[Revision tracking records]
────────────────

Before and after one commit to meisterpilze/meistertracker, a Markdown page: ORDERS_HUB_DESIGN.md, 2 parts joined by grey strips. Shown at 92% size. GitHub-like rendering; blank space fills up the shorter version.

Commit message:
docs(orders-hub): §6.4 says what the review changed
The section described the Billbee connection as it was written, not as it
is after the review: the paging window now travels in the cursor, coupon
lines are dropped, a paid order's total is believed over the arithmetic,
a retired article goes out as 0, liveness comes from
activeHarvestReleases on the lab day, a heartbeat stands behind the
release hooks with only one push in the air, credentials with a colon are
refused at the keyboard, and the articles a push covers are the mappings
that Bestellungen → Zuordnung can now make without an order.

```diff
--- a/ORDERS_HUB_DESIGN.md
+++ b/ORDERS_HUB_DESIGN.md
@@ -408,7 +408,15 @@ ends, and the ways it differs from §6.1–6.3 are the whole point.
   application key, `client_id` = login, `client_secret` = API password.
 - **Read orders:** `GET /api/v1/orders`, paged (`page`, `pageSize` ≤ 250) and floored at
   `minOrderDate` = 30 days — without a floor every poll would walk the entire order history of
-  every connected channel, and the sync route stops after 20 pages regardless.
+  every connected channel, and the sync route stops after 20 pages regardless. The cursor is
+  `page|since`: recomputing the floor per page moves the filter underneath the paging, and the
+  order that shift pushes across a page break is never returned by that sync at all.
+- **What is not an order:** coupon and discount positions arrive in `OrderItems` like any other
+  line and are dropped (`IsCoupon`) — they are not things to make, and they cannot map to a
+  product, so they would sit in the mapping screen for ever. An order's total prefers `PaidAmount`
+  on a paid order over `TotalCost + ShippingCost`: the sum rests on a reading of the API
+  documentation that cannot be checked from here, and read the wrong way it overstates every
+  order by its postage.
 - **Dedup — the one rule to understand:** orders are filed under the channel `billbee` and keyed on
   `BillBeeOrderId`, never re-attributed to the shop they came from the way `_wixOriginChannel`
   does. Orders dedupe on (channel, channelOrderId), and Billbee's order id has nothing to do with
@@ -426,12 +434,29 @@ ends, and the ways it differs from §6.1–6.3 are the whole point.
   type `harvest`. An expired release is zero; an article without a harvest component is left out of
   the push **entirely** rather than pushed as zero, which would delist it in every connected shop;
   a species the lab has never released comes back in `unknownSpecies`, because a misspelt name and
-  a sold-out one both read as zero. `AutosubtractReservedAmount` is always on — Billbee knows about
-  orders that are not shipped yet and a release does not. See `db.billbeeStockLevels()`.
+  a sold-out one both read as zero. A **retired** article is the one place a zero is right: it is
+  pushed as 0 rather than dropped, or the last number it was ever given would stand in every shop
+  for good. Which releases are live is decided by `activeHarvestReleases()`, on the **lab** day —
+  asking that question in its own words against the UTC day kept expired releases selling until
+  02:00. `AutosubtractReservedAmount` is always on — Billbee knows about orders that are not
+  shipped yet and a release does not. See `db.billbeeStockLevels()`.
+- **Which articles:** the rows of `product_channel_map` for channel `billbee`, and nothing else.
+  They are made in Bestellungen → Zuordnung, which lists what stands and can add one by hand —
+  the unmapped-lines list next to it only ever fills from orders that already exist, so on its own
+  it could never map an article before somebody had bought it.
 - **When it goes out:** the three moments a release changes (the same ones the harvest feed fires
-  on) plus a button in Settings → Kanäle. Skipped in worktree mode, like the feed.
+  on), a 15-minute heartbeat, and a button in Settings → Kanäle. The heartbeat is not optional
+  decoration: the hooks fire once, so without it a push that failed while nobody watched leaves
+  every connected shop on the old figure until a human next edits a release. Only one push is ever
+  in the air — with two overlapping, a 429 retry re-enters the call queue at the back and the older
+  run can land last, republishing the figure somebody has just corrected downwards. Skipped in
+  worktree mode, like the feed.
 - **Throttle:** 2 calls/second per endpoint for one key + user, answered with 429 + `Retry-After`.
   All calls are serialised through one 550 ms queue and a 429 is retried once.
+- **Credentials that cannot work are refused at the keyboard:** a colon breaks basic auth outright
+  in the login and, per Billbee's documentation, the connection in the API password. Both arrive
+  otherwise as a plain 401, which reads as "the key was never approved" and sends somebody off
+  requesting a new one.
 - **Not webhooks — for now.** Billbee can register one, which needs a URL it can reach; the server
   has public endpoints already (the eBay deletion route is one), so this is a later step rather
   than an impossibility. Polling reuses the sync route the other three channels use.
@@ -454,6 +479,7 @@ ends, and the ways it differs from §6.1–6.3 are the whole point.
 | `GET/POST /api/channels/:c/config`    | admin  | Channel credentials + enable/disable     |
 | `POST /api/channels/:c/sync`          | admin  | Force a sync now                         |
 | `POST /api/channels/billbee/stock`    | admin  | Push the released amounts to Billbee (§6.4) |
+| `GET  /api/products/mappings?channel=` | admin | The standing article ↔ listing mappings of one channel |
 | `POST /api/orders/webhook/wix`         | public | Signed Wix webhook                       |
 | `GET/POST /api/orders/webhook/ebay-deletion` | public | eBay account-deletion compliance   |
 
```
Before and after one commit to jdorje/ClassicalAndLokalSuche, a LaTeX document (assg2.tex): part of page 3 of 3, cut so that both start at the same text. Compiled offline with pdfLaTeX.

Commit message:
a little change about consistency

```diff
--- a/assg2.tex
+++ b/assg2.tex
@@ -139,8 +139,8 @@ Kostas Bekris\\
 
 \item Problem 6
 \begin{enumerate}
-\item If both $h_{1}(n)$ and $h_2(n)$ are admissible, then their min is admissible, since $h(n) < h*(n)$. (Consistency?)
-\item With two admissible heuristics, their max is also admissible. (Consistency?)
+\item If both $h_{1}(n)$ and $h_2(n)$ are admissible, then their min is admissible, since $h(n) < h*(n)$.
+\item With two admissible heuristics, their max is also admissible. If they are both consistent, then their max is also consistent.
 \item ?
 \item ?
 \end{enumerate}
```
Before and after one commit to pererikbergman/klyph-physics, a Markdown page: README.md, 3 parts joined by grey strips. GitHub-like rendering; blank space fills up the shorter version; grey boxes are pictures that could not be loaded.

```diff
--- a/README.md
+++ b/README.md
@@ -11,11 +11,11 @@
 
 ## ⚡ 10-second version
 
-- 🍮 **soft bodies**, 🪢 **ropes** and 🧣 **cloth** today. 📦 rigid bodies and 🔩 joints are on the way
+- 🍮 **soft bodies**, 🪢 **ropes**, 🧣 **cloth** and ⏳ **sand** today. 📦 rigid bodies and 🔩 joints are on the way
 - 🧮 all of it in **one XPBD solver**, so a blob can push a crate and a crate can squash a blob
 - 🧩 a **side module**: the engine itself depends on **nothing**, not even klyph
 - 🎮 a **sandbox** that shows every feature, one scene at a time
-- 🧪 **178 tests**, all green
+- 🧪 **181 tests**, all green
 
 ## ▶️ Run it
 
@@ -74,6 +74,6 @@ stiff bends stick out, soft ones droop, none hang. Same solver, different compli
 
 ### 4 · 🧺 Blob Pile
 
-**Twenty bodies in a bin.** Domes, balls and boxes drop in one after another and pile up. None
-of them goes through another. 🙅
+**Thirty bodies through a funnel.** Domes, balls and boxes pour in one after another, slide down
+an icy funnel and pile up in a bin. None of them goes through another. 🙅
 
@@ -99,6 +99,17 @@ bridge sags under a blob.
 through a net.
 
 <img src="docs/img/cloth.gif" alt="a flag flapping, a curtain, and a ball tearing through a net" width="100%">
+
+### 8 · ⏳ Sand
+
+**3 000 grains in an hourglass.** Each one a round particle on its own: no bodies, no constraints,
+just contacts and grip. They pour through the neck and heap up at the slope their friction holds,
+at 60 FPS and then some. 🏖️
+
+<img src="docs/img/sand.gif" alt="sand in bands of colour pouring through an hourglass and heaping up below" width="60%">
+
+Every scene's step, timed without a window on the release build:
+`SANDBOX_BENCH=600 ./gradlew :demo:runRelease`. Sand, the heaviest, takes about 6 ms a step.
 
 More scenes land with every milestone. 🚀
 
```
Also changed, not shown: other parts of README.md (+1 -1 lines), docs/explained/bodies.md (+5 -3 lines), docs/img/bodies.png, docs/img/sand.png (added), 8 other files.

────────────────

# Problem description:
Report all lines above with "step".

# Exercise solution:
   has public endpoints already (the eBay deletion route is one), so this is a later step rather
+Every scene's step, timed without a window on the release build:
+`SANDBOX_BENCH=600 ./gradlew :demo:runRelease`. Sand, the heaviest, takes about 6 ms a step.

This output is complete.